What the task asks — For this exercise, repeat the records below exactly and omit every picture.

BEGIN Extracted material

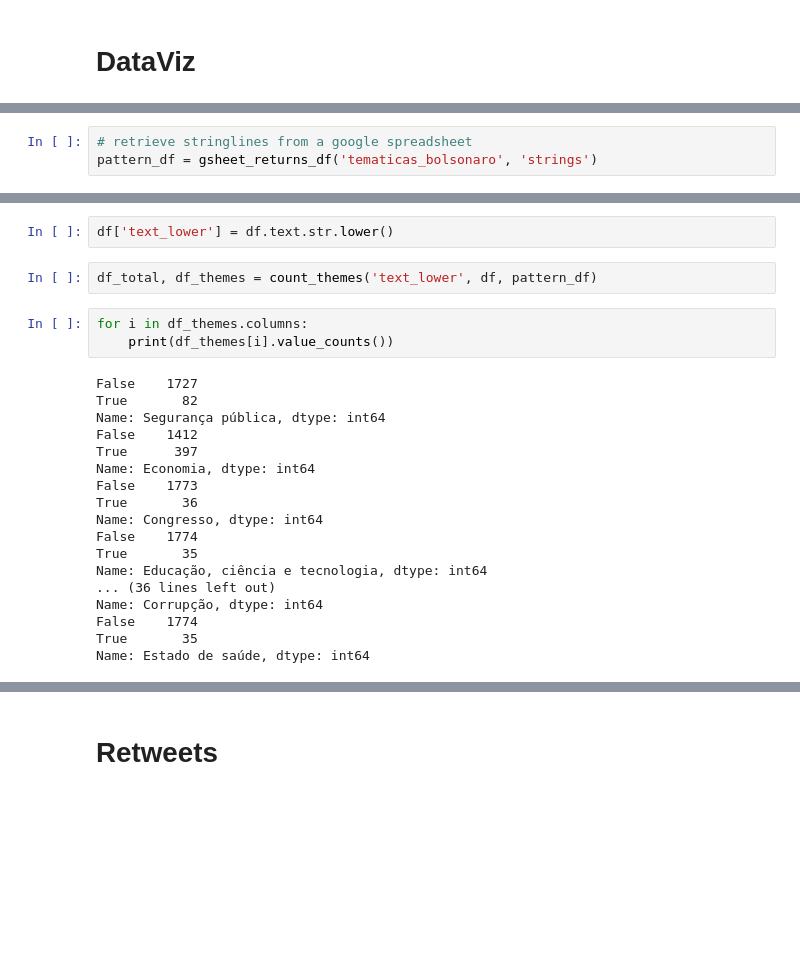
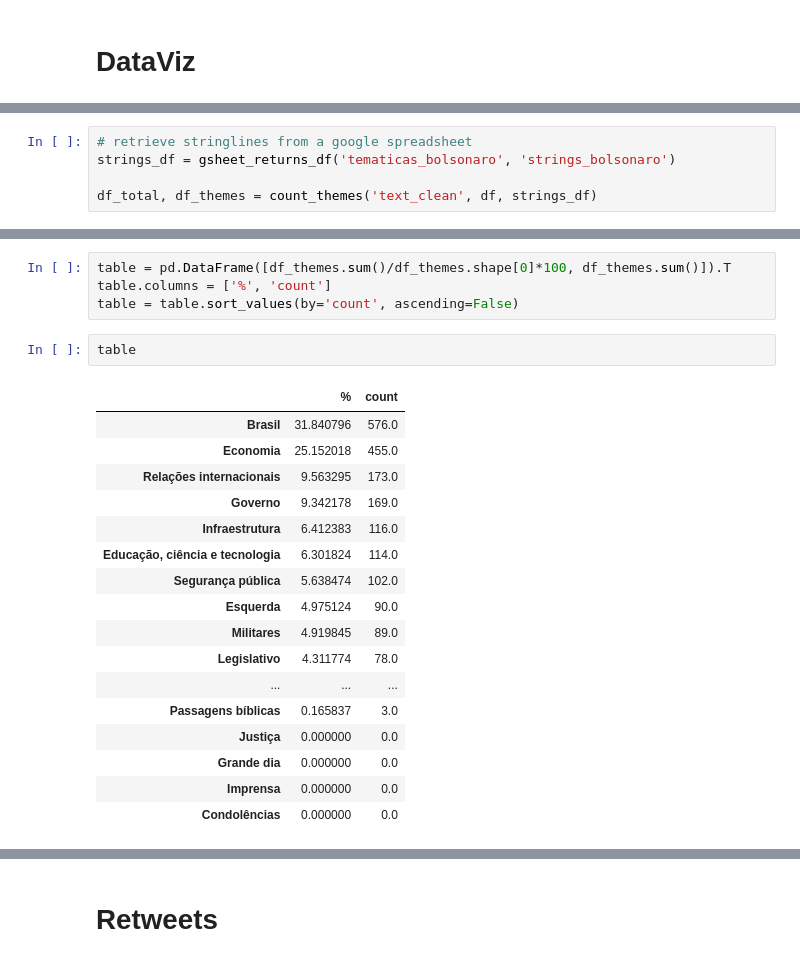
Before and after one commit to lclarete/bozoinsights, a Jupyter notebook: tweets_bolsonaro.ipynb, the cells around one changed output, grey strips where cells are left out. Saved outputs shown, nothing was run; the diff lists cells and outputs as text; blank space fills up the shorter version.

```diff
--- a/tweets_bolsonaro.ipynb
+++ b/tweets_bolsonaro.ipynb
@@ -195,3 +344,5 @@ from NLP_count_themes_boolean import count_themes
 # %%
 # retrieve stringlines from a google spreadsheet
-pattern_df = gsheet_returns_df('tematicas_bolsonaro', 'strings')
+strings_df = gsheet_returns_df('tematicas_bolsonaro', 'strings_bolsonaro')
+
+df_total, df_themes = count_themes('text_clean', df, strings_df)
@@ -207,28 +349,27 @@ pattern_df.head()
-# %%
-df['text_lower'] = df.text.str.lower()
-# %%
-df_total, df_themes = count_themes('text_lower', df, pattern_df)
-# %%
-for i in df_themes.columns:
-    print(df_themes[i].value_counts())
-# %% [output]
-False    1727
-True       82
-Name: Segurança pública, dtype: int64
-False    1412
-True      397
-Name: Economia, dtype: int64
-False    1773
-True       36
-Name: Congresso, dtype: int64
-False    1774
-True       35
-Name: Educação, ciência e tecnologia, dtype: int64
-... (36 lines left out)
-Name: Corrupção, dtype: int64
-False    1774
-True       35
-Name: Estado de saúde, dtype: int64
+# %%
+table = pd.DataFrame([df_themes.sum()/df_themes.shape[0]*100, df_themes.sum()]).T
+table.columns = ['%', 'count']
+table = table.sort_values(by='count', ascending=False)
+# %%
+table
+# %% [output]
+|  | % | count |
+| Brasil | 31.840796 | 576.0 |
+| Economia | 25.152018 | 455.0 |
+| Relações internacionais | 9.563295 | 173.0 |
+| Governo | 9.342178 | 169.0 |
+| Infraestrutura | 6.412383 | 116.0 |
+| Educação, ciência e tecnologia | 6.301824 | 114.0 |
+| Segurança pública | 5.638474 | 102.0 |
+| Esquerda | 4.975124 | 90.0 |
+| Militares | 4.919845 | 89.0 |
+| Legislativo | 4.311774 | 78.0 |
+| ... | ... | ... |
+| Passagens bíblicas | 0.165837 | 3.0 |
+| Justiça | 0.000000 | 0.0 |
+| Grande dia | 0.000000 | 0.0 |
+| Imprensa | 0.000000 | 0.0 |
+| Condolências | 0.000000 | 0.0 |
 # %%
 # calculate the total number of classified tweets
 # returns a column summing the number of True's
```
Also changed, not shown: parts of 109 cells of this notebook, 1 other file.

END Extracted material

Answer area —
Before and after one commit to lclarete/bozoinsights, a Jupyter notebook: tweets_bolsonaro.ipynb, the cells around one changed output, grey strips where cells are left out. Saved outputs shown, nothing was run; the diff lists cells and outputs as text; blank space fills up the shorter version.

```diff
--- a/tweets_bolsonaro.ipynb
+++ b/tweets_bolsonaro.ipynb
@@ -195,3 +344,5 @@ from NLP_count_themes_boolean import count_themes
 # %%
 # retrieve stringlines from a google spreadsheet
-pattern_df = gsheet_returns_df('tematicas_bolsonaro', 'strings')
+strings_df = gsheet_returns_df('tematicas_bolsonaro', 'strings_bolsonaro')
+
+df_total, df_themes = count_themes('text_clean', df, strings_df)
@@ -207,28 +349,27 @@ pattern_df.head()
-# %%
-df['text_lower'] = df.text.str.lower()
-# %%
-df_total, df_themes = count_themes('text_lower', df, pattern_df)
-# %%
-for i in df_themes.columns:
-    print(df_themes[i].value_counts())
-# %% [output]
-False    1727
-True       82
-Name: Segurança pública, dtype: int64
-False    1412
-True      397
-Name: Economia, dtype: int64
-False    1773
-True       36
-Name: Congresso, dtype: int64
-False    1774
-True       35
-Name: Educação, ciência e tecnologia, dtype: int64
-... (36 lines left out)
-Name: Corrupção, dtype: int64
-False    1774
-True       35
-Name: Estado de saúde, dtype: int64
+# %%
+table = pd.DataFrame([df_themes.sum()/df_themes.shape[0]*100, df_themes.sum()]).T
+table.columns = ['%', 'count']
+table = table.sort_values(by='count', ascending=False)
+# %%
+table
+# %% [output]
+|  | % | count |
+| Brasil | 31.840796 | 576.0 |
+| Economia | 25.152018 | 455.0 |
+| Relações internacionais | 9.563295 | 173.0 |
+| Governo | 9.342178 | 169.0 |
+| Infraestrutura | 6.412383 | 116.0 |
+| Educação, ciência e tecnologia | 6.301824 | 114.0 |
+| Segurança pública | 5.638474 | 102.0 |
+| Esquerda | 4.975124 | 90.0 |
+| Militares | 4.919845 | 89.0 |
+| Legislativo | 4.311774 | 78.0 |
+| ... | ... | ... |
+| Passagens bíblicas | 0.165837 | 3.0 |
+| Justiça | 0.000000 | 0.0 |
+| Grande dia | 0.000000 | 0.0 |
+| Imprensa | 0.000000 | 0.0 |
+| Condolências | 0.000000 | 0.0 |
 # %%
 # calculate the total number of classified tweets
 # returns a column summing the number of True's
```
Also changed, not shown: parts of 109 cells of this notebook, 1 other file.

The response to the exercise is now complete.